User interface change data —
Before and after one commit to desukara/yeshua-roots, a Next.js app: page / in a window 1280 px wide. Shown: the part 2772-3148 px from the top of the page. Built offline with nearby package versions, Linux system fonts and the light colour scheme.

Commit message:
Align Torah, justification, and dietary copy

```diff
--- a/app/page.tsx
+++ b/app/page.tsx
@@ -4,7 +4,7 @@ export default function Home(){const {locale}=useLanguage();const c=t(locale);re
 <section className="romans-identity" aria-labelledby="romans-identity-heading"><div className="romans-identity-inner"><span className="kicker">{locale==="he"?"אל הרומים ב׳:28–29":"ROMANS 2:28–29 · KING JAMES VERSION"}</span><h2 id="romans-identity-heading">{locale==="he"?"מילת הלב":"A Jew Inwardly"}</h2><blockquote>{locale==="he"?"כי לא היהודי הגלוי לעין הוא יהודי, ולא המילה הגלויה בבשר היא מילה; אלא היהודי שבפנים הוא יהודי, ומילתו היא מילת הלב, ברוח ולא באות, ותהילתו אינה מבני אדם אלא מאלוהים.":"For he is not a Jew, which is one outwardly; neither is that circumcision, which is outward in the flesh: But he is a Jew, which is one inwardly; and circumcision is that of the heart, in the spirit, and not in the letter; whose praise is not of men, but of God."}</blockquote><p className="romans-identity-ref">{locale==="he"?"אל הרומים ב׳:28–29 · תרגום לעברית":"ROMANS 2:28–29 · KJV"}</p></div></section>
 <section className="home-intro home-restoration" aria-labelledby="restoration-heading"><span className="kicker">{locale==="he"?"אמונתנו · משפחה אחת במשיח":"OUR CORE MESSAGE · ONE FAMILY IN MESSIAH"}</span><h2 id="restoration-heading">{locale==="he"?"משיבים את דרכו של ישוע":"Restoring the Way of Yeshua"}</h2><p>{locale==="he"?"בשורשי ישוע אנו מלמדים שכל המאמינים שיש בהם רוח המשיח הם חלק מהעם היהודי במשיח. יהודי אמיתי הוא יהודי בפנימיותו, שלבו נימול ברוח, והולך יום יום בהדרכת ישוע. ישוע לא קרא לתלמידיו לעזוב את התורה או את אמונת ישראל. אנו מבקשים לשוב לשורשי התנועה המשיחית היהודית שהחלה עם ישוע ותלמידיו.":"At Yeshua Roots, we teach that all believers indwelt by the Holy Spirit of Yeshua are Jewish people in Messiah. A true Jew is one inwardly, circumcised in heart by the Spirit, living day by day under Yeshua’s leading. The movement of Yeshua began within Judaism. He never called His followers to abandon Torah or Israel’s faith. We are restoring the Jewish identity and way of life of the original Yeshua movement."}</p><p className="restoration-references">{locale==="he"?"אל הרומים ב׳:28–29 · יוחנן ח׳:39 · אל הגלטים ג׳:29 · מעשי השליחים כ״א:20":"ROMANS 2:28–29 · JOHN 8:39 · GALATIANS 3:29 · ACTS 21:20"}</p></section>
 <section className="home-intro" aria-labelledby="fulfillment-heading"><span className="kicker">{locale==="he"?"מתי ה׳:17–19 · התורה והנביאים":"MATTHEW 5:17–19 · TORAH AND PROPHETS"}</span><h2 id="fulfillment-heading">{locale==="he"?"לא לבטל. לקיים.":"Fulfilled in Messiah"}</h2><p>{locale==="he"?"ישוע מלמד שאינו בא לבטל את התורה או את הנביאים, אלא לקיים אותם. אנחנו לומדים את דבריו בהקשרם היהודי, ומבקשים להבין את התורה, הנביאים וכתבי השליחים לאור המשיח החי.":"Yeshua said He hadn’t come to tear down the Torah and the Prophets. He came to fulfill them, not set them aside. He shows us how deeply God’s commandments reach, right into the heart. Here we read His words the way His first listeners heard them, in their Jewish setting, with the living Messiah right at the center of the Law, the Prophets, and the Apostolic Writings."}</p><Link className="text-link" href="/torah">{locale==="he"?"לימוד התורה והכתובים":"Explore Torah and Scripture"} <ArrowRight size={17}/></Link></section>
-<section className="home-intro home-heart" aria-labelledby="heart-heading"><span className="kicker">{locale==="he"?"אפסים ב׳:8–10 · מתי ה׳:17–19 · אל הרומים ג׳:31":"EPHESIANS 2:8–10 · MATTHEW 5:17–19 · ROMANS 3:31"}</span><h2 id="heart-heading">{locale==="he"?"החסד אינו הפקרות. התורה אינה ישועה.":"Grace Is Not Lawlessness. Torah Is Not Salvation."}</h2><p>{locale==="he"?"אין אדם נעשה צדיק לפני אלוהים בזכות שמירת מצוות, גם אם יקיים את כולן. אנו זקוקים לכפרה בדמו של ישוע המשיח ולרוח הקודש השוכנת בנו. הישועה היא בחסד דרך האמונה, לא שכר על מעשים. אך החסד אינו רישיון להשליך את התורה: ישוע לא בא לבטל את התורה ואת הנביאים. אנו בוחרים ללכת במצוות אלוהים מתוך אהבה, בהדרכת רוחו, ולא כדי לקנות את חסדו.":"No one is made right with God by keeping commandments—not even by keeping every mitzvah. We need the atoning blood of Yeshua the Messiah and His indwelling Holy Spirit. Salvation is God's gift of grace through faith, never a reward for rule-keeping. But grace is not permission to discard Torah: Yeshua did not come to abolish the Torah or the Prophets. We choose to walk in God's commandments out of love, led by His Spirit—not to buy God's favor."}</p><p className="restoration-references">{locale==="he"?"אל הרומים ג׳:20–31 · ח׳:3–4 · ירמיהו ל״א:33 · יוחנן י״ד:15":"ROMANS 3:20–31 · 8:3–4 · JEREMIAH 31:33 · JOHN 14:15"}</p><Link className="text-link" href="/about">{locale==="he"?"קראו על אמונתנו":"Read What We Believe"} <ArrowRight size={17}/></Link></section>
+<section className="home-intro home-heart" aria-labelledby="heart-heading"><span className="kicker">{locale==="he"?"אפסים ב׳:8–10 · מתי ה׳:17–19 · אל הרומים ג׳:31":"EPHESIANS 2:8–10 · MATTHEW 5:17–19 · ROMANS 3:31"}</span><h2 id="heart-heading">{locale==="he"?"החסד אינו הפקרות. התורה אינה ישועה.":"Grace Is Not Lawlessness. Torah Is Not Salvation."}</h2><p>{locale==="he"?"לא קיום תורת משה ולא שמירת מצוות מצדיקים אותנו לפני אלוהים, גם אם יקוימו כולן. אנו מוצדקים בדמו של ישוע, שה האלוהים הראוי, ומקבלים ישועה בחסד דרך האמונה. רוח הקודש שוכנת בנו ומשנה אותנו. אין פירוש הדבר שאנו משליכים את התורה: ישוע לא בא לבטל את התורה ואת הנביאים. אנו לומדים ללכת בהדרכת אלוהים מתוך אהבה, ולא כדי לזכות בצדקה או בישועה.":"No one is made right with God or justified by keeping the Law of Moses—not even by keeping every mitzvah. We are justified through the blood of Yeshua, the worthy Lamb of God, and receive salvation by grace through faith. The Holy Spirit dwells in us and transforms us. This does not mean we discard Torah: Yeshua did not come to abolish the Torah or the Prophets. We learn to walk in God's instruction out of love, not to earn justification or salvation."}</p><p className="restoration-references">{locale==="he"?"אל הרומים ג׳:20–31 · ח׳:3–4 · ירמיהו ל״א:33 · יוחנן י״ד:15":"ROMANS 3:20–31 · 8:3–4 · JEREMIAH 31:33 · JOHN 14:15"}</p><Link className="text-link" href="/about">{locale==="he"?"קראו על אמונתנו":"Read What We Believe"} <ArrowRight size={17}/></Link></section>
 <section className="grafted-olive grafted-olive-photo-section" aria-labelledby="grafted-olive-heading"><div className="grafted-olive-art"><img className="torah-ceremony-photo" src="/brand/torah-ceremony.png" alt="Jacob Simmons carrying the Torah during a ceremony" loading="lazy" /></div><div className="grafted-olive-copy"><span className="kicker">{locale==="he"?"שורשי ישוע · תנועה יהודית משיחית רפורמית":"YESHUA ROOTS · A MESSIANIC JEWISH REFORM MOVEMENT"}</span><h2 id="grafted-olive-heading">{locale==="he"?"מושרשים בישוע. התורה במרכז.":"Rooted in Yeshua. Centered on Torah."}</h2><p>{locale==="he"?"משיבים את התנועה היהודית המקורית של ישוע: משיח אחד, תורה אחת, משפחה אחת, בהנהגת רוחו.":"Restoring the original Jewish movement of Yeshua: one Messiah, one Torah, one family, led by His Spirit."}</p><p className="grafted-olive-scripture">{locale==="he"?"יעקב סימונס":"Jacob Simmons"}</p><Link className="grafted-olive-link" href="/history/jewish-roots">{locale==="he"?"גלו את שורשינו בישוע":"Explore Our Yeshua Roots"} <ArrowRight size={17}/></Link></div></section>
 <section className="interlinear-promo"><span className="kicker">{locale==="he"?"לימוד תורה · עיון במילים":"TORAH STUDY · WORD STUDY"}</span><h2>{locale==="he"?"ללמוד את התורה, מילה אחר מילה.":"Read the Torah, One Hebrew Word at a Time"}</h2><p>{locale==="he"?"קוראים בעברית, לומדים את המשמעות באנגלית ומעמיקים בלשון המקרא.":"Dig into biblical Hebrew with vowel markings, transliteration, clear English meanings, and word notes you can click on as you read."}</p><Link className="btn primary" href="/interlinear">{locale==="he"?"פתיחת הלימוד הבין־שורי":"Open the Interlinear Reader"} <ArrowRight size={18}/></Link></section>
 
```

WORK REQUEST —
From the records, copy every line that has the string "page" in it.

RESULT —
Before and after one commit to desukara/yeshua-roots, a Next.js app: page / in a window 1280 px wide. Shown: the part 2772-3148 px from the top of the page. Built offline with nearby package versions, Linux system fonts and the light colour scheme.
--- a/app/page.tsx
+++ b/app/page.tsx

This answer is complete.